Netflix rates it: 4/5
I rate it: 4/5
Wish I Was Here follows out-of-work actor Aidan Bloom (Zach Braff) and his wife (Kate Hudson) as they take care of his terminally ill father (Mandy Patinkin). No longer able to afford their children’s expensive private school, Braff’s character decides to give home-schooling a try, and ends up learning some things along the way himself.
Despite not teaching traditional lessons throughout the film, it is clear Braff’s character attempts to teach his kids about the world in his own way – taking field trips to the middle of the desert to talk about epiphanies, test driving high-end cars, and teaching them to swim. Not exactly educational, but much more amusing to watch!
It’s interesting to see the development of Braff’s character as the film progresses. At the beginning he is irresponsible, swearing in front of his children and even having to be taught geometry by his daughter Grace (Joey King) at the start of their home-schooling journey. However, as you see more and more of the characters, it becomes evident that responsibility is something Aidan is gaining through the process of teaching his kids.
Wish I Was Here uses props effectively, which is something not often commented on with regard to films. The swear jar, which is stuffed full of money from Aidan’s frequent cursing, is seen throughout, and as it gets emptier through using the money it seems that Aidan is becoming more responsible and a better father. It’s a perfect metaphor for the character’s personal development.

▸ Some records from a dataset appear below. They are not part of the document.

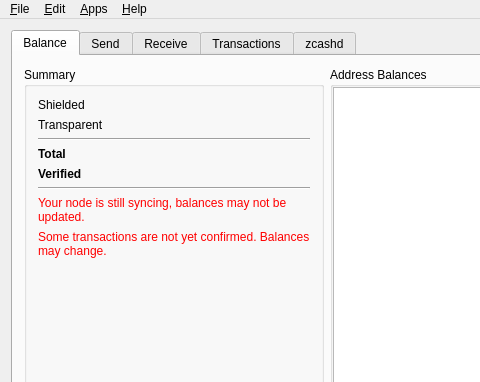
This is src/mainwindow.ui in ycashfoundation/YecLite as Qt 5 draws it before an edit; both pictures show x 0 to 480 and y 0 to 382 of the 1274 by 779 pixel window. The edited form follows.
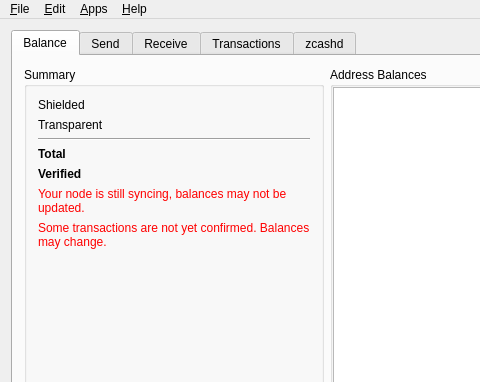
This is the edited form. Icons and pictures are not drawn. Custom widgets are drawn as their Qt base class.

Commit message: Remove extra line

```diff
--- a/src/mainwindow.ui
+++ b/src/mainwindow.ui
@@ -181,13 +181,6 @@
                  </item>
                 </layout>
                </item>
-               <item>
-                <widget class="Line" name="line_3">
-                 <property name="orientation">
-                  <enum>Qt::Horizontal</enum>
-                 </property>
-                </widget>
-               </item>
                <item>
                 <widget class="QLabel" name="lblSyncWarning">
                  <property name="styleSheet">
```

The main cast are entertaining in their roles, with many contrasting characters making the film just that little bit more fun to watch. Braff and Hudson’s characters are opposites, with Aidan being unmotivated to find work and his wife working hard and also trying to help within the family. Their two kids also have completely different personalities; Grace being studious and committed whilst Tucker (Pierce Gagnon) doesn’t care much for school or learning. There are differences between Braff’s character and his brother Noah (Josh Gad) as well, as he dreams of acting and is committed to looking after his ill father whilst Noah has no dreams or goals, and is not bothered about spending time with Patinkin’s character. In fact, overall there is a contrast between adults and children, as the children seem to know much more about what they want from life and seem more motivated than the adults. They comment on Braff’s character’s actions critically rather than the other way round, making their parent-child relationship an entertaining one to watch on screen. In particular, Joey King portrays Grace impressively, capturing her determination and commitment to her religious beliefs perfectly.
If you’re looking for a purely comedic film, this might not be the one for you, however Wish I Was Here incorporates elements of comedy into its dramatic genre well. Being the director, producer, co-writer, and main actor, Zach Braff has done a great job of creating a heartfelt, thought-provoking film with really interesting and varied characters and a pretty satisfying ending.